### Data for this exercise:
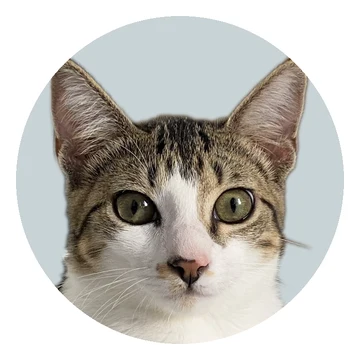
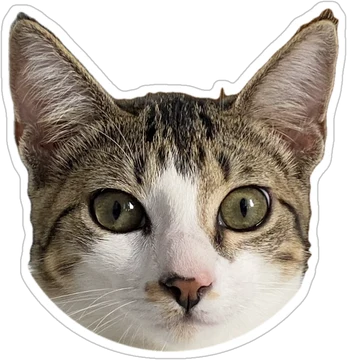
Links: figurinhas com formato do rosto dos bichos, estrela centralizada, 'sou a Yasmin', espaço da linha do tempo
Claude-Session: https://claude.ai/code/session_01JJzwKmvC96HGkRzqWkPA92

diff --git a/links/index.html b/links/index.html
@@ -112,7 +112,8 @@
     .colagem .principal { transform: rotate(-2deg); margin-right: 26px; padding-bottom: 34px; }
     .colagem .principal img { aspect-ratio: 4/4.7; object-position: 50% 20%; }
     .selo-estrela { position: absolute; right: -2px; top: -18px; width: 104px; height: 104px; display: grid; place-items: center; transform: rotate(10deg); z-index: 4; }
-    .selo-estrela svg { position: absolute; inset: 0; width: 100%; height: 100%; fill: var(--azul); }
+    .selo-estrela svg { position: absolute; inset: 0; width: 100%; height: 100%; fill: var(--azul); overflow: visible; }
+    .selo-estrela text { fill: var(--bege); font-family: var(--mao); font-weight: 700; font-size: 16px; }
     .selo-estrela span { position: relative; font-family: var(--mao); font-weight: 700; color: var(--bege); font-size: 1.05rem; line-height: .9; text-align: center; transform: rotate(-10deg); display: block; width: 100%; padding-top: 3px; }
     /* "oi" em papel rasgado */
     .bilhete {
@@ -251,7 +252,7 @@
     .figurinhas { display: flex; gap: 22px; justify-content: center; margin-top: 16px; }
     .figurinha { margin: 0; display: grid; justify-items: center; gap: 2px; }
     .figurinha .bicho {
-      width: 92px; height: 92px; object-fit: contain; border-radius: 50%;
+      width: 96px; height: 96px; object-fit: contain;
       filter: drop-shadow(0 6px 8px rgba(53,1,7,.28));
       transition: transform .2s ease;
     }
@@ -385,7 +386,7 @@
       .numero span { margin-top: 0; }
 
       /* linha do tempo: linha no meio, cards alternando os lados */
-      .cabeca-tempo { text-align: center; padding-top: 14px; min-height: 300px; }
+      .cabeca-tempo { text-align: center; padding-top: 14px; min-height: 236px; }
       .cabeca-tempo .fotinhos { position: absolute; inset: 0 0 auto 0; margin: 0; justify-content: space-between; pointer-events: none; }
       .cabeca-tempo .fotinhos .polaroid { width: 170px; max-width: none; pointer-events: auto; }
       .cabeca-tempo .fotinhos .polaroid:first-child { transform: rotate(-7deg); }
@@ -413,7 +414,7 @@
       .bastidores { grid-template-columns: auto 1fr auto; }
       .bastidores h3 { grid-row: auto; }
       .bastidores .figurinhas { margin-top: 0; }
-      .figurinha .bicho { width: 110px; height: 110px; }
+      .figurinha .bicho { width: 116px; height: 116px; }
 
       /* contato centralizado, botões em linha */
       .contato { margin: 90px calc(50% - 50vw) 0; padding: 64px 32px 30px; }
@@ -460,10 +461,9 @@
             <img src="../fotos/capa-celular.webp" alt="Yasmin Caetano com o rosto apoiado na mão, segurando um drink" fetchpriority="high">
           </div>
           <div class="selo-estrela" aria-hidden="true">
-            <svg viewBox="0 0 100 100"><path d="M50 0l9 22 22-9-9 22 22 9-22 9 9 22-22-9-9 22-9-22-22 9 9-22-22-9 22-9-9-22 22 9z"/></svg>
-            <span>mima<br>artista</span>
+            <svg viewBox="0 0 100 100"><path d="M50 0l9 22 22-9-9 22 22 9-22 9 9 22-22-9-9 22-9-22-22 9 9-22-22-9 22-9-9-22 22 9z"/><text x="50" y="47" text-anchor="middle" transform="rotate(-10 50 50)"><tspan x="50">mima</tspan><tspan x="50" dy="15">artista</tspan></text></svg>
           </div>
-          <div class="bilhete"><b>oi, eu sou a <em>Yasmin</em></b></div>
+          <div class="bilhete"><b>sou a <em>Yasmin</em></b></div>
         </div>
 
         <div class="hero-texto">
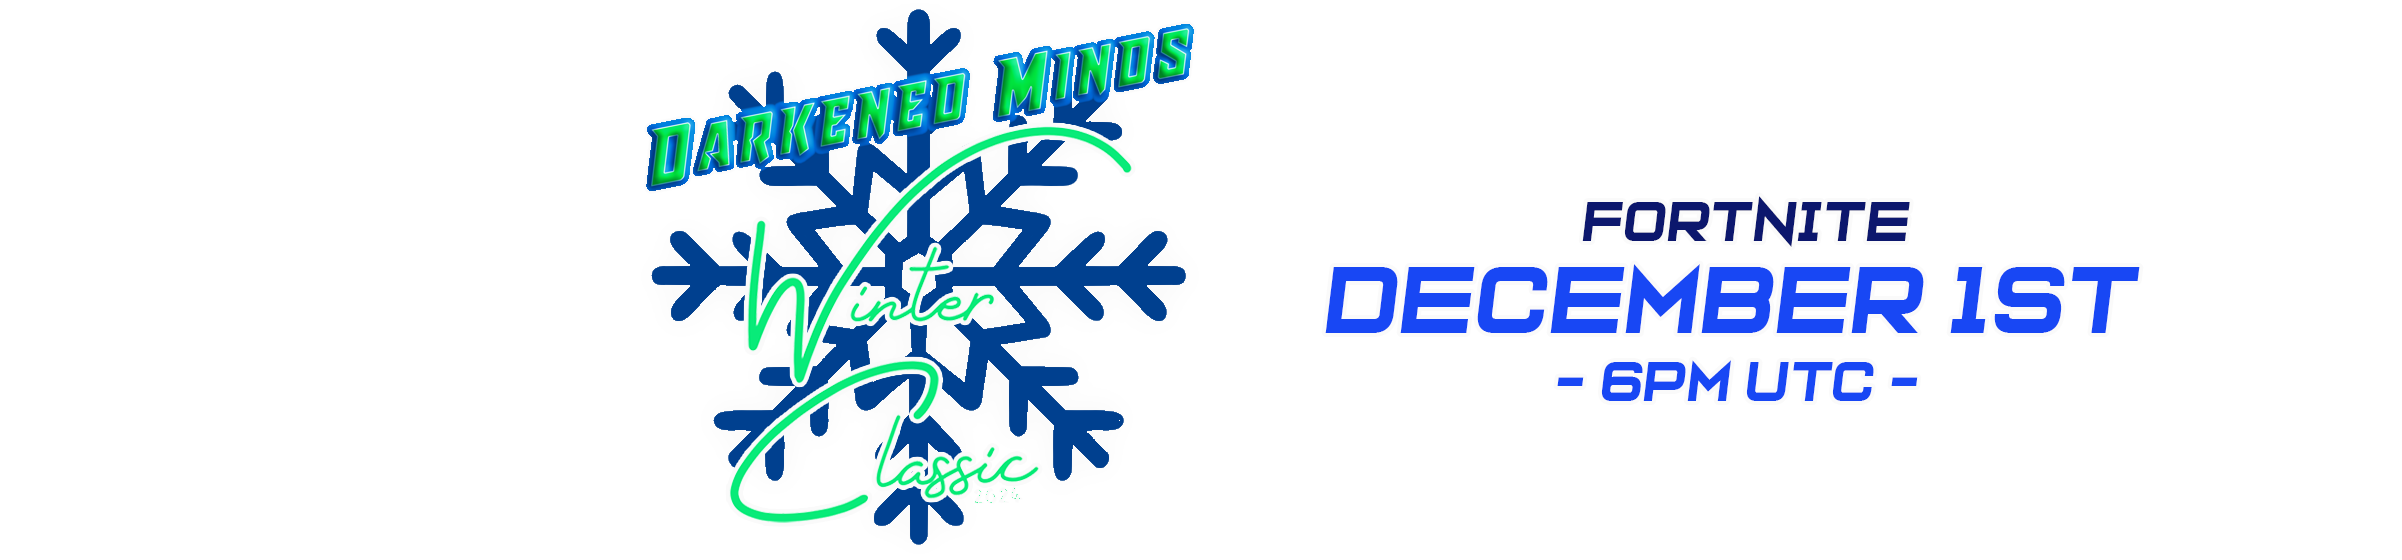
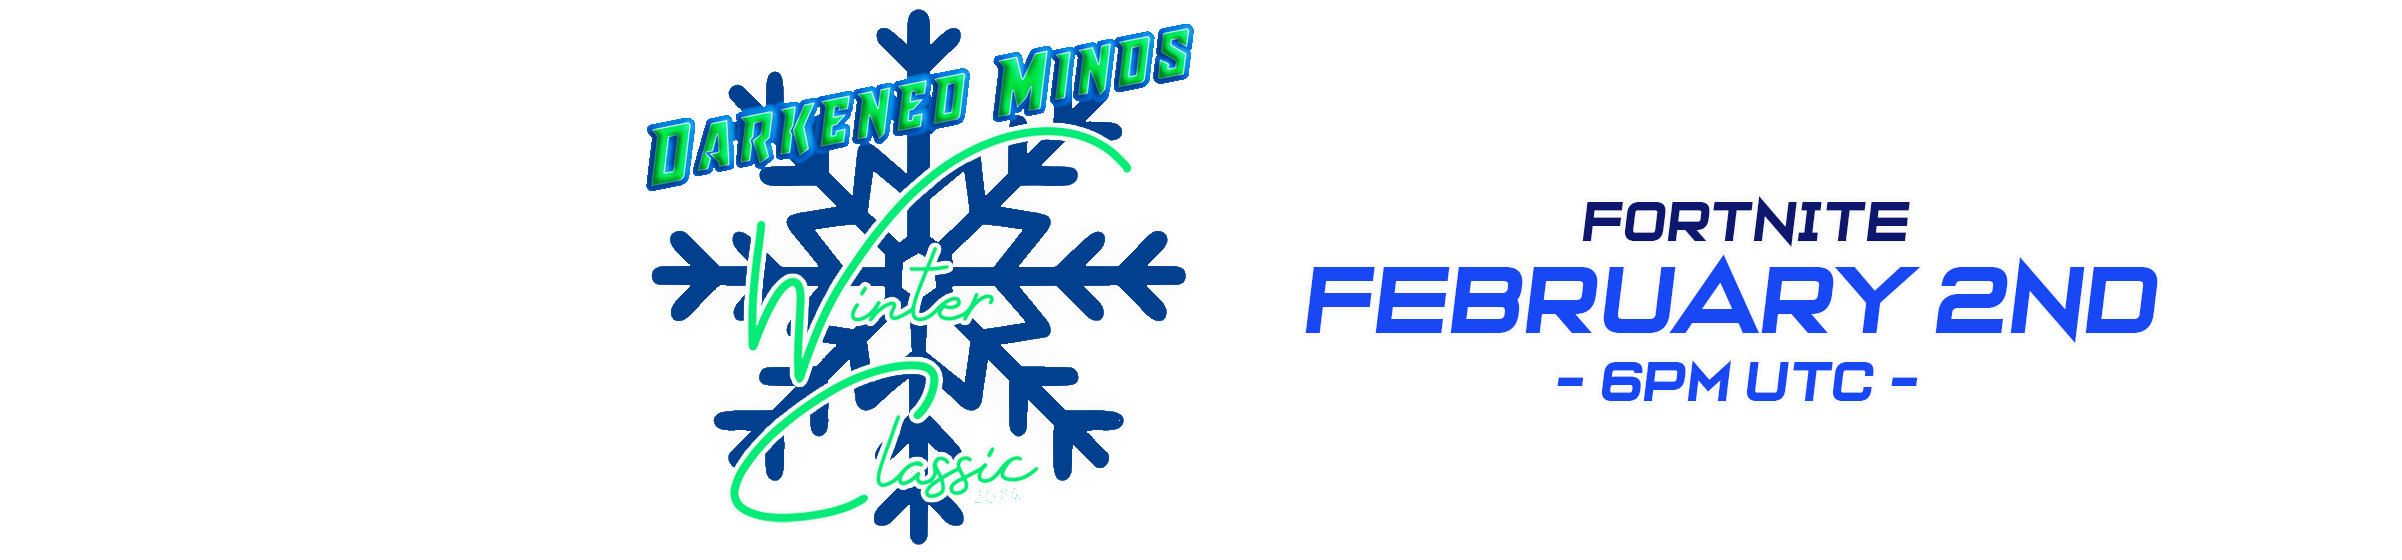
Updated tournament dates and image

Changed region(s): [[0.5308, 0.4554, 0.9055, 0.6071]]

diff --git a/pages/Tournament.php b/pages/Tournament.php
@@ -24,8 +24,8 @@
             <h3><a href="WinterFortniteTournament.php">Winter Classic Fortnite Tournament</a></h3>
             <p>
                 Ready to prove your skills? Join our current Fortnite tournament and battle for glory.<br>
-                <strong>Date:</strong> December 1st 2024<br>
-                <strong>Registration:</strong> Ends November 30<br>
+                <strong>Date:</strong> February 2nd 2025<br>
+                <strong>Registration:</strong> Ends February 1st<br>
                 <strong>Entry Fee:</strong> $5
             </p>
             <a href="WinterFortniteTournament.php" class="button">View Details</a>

### What you have to do:
Out of the data above, return each line where the word "grid" can be found.

### Output of the task:
     .selo-estrela { position: absolute; right: -2px; top: -18px; width: 104px; height: 104px; display: grid; place-items: center; transform: rotate(10deg); z-index: 4; }
     .figurinha { margin: 0; display: grid; justify-items: center; gap: 2px; }
       .bastidores { grid-template-columns: auto 1fr auto; }
       .bastidores h3 { grid-row: auto; }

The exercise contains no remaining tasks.